“To me, ‘Beloved Community’ is about not just creating community but sustaining community which is harder,” Perez said. “We want to sustain a community that shares in love, and is rooted in love.”

The theater’s first event was a Zoom reading of King’s “Beyond Vietnam” speech which touches on racism, militarism and imperialism.

In addition to King’s teachings, the theater is rooted in Jesuit spirituality which introduced Mastrodonato to the Ignatian ideal of “finding God in all things.” An essential aspect of this teaching is diversity.

“Jersey City is one of the most diverse cities in the United States, but the diversity is often praised only on the surface,” said Mastrodonato. “In our project, we really want to keep our word and make sure that we actually value people’s voices.”

The Theatre for Beloved Community aims to reach not only Saint Peter’s students but the Jersey City community as well. Mastrodonato is especially passionate about slowing down gentrification in the city, and he hopes to work with groups like Jersey City Together that fight for housing rights.

“Although we’re a theater organization, we’re not looking to produce theater just for the sake of entertainment,” Mastrodonato said. “Our cause is really more socially and politically driven.”

Mastrodonato cited political science professor Anna Brown, Ph.D. and former sociology professor Rivera Colon, Ph.D as two of his biggest inspirations when it comes to social justice work. One of Pérez’ role models is the Chicana feminist scholar Gloria Evangelina Anzaldúa.

“Reading her works helped me realize that everything I thought was a hindrance — like being a first generation college student or the child of Colombian migrants who didn’t go to college — is actually an opportunity to be a bridge,” said Perez. “So that’s what I see the Theatre for Beloved Community as. We’re building a bridge, and we’re using theater as a way to talk about what peace and justice look like.”

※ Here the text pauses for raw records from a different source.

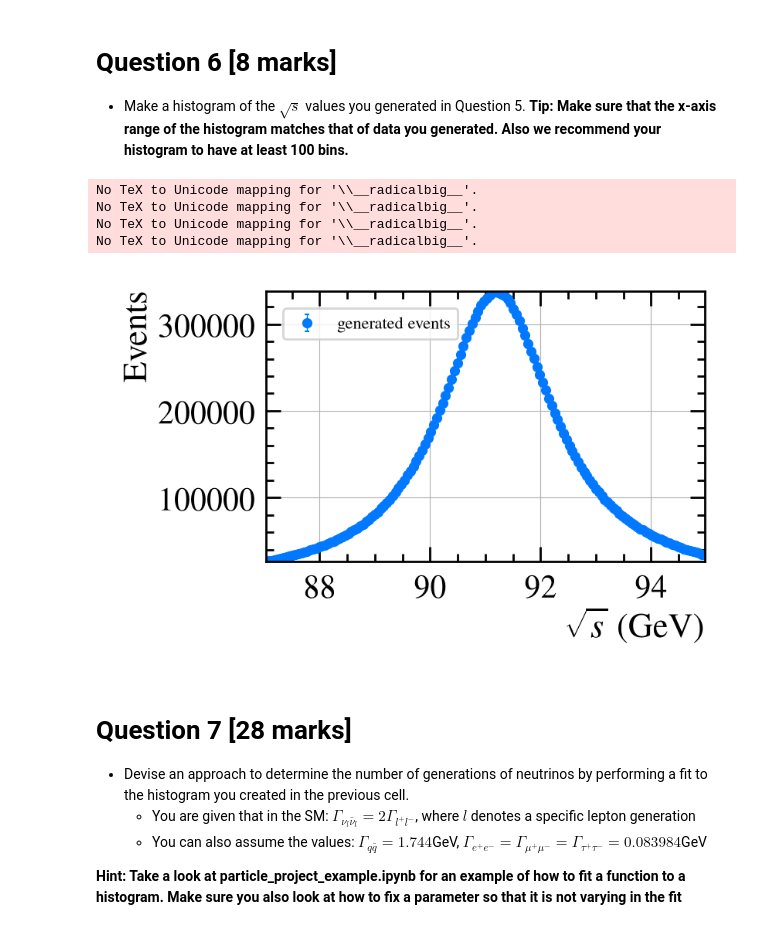
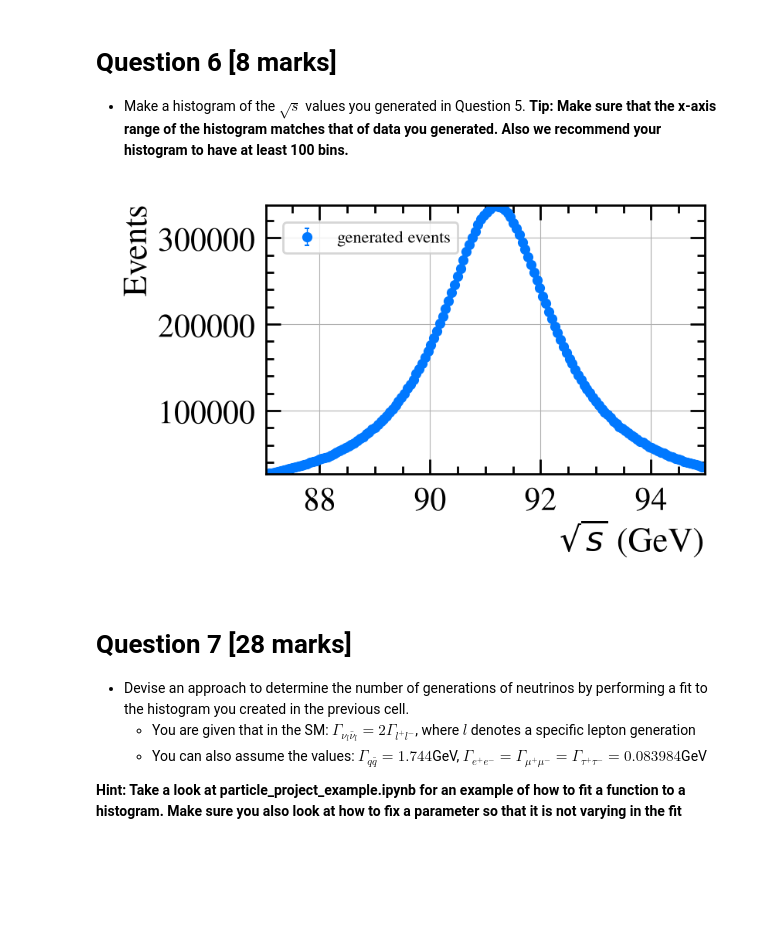
Before and after one commit to PastaShapes/particle-1-AH-JH-RYN, a Jupyter notebook: particle_1_AH_JH_RYN.ipynb, the cells around one changed output. Cells and saved outputs as stored; diff of their text form; code cells hidden in the pictures; blank space fills up the shorter version.

```diff
--- a/particle_1_AH_JH_RYN.ipynb
+++ b/particle_1_AH_JH_RYN.ipynb
@@ -138,32 +138,33 @@ sqrt_s_values2 = gen_data(n_events, cross_section_f2, x_min=sqrt_s_min2, x_max=s
 # Question 6 [8 marks]
 - Make a histogram of the $\sqrt{s}$  values you generated in Question 5.  **Tip: Make sure that the x-axis range of the histogram matches that of data you generated. Also we recommend your histogram to have at least 100 bins.**
 # %%
+# Fix matplotlib latex squareroot formatting error.
+plt.rcParams["text.usetex"] = False
+plt.rcParams["mathtext.fontset"] = "dejavusans"
+plt.rcParams["mathtext.default"] = "it"
+
 # Histogram with 150 bins of data from Q5 with 87 - 95 GeV range.
 hist, bin_edges = np.histogram(sqrt_s_values2, bins=150, range=(87, 95))
 errors = np.sqrt(hist)
 
 fig, ax = plt.subplots(figsize=(8,5))
 
 # Adds generated data and errors to histogram as points with uncertainty range.
 hep.histplot(hist,bins=bin_edges,
     histtype="errorbar",yerr=errors,
     label="generated events",
     color="C0",ax=ax
 )
 
 # Set axis titles & legend and show.
 ax.set_xlabel("$\sqrt{s}$ (GeV)")
 ax.set_ylabel("Events")
 ax.legend(loc="upper left", fontsize = 16, frameon=True)
 fig.tight_layout()
 plt.grid(True)
 plt.show()
 # %% [output]
-No TeX to Unicode mapping for '\\__radicalbig__'.
-No TeX to Unicode mapping for '\\__radicalbig__'.
-No TeX to Unicode mapping for '\\__radicalbig__'.
-No TeX to Unicode mapping for '\\__radicalbig__'.
-[figure, old version]
+[figure, new version]
 # %% [markdown]
 # Question 7 [28 marks] #
 - Devise an approach to determine the number of generations of neutrinos by performing a fit to the histogram you created in the previous cell.
```
Also changed, not shown: parts of 11 cells of this notebook.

The Theatre of Beloved Community is currently planning future events and will resume meeting next semester.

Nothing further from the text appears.